## EXERCISE BRIEF
State how many lines in the listing below hold "verification", with no other words.

## RECORDS FOR PROCESSING
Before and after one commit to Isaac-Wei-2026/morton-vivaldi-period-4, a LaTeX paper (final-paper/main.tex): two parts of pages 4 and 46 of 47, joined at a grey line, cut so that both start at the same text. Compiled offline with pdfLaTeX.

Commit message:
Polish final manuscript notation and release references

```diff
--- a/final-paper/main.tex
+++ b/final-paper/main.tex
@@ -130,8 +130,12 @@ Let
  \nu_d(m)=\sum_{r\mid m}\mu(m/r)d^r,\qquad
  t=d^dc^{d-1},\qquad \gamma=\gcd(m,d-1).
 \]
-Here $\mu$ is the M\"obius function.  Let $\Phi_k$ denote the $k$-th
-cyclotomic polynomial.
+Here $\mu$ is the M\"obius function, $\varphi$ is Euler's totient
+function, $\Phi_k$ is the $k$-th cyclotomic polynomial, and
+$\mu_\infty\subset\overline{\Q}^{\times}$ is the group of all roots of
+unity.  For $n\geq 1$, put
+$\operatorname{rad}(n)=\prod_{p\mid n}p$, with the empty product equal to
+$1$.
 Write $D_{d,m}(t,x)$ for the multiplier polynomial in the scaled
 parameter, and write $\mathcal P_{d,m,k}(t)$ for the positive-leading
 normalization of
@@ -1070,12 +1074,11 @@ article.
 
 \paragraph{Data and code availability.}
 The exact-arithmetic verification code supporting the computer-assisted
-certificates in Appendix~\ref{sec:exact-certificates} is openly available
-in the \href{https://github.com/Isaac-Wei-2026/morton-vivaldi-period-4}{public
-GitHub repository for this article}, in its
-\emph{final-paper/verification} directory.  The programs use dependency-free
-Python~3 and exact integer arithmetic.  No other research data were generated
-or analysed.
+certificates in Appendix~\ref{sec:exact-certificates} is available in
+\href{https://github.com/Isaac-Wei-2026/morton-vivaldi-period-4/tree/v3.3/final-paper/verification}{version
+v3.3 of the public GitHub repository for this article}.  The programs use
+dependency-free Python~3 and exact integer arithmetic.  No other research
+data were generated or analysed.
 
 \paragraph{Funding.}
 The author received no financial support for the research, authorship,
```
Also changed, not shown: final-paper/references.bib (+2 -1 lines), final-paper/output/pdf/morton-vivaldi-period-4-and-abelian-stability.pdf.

...

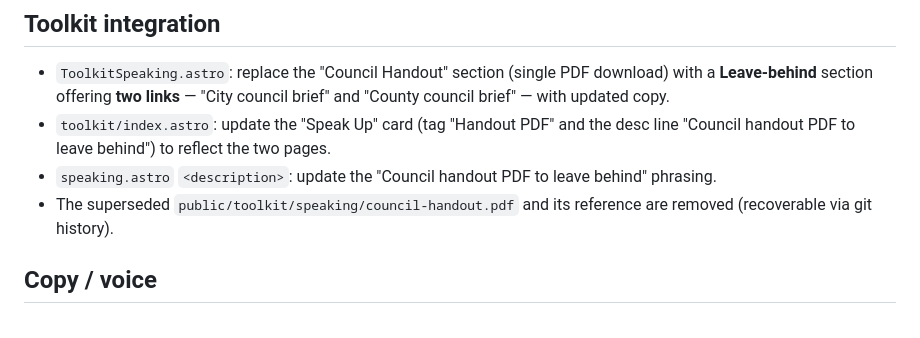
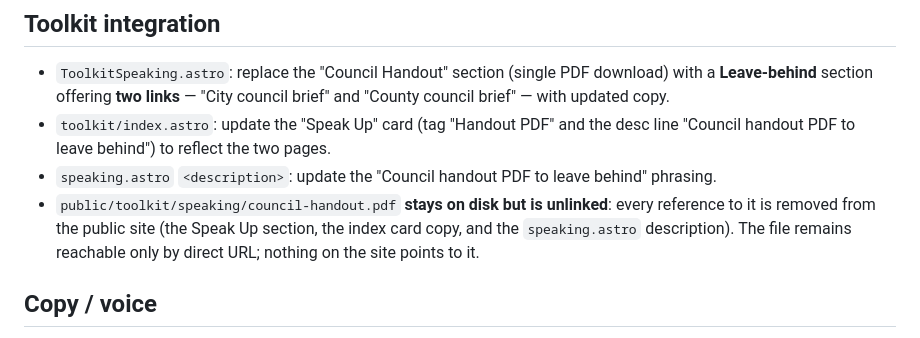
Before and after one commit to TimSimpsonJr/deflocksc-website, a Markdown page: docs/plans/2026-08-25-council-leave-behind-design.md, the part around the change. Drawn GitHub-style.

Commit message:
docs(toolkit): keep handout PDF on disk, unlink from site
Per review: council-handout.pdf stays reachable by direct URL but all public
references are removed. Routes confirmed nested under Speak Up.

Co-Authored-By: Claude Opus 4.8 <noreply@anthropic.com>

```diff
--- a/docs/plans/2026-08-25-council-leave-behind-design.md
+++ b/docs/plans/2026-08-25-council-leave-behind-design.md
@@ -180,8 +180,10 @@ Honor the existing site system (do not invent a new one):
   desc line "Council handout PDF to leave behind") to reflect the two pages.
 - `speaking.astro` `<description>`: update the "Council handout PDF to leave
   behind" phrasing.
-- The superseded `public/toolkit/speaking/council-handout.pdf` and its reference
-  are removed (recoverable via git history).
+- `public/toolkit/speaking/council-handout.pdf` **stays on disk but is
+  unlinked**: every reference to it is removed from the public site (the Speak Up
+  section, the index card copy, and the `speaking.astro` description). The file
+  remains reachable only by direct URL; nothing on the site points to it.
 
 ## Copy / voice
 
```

## OUTPUT
3